• _The task_: Answer with a single number stating how many lines of the entries below include the string "Acknowledgment".

• _Given data_:
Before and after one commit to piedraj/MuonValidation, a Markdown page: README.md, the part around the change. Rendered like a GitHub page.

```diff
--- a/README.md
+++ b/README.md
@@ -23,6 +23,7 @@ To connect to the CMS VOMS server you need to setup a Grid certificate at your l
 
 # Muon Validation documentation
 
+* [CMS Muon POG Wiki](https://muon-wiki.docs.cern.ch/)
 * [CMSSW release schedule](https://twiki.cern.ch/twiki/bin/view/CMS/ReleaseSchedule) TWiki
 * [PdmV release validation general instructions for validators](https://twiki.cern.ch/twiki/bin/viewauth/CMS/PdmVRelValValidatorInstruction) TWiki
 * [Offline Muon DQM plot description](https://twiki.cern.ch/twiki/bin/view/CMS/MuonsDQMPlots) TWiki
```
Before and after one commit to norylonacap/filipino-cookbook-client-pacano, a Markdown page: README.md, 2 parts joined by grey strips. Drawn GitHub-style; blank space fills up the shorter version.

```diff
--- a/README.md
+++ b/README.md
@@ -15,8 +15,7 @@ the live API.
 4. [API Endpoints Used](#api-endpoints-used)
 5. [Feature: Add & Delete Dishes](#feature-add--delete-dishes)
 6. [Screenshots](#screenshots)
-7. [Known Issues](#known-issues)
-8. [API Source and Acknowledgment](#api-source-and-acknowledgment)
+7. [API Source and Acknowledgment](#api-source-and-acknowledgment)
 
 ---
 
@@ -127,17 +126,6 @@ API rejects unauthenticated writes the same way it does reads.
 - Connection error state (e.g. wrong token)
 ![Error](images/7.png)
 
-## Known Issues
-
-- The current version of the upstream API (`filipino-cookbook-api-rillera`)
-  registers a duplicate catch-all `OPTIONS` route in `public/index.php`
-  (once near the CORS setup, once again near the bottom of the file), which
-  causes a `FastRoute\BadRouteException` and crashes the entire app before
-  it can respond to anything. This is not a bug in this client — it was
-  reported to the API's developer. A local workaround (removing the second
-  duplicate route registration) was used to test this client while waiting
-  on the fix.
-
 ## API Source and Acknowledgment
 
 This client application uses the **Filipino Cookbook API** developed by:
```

• _Answer for this exercise_: 3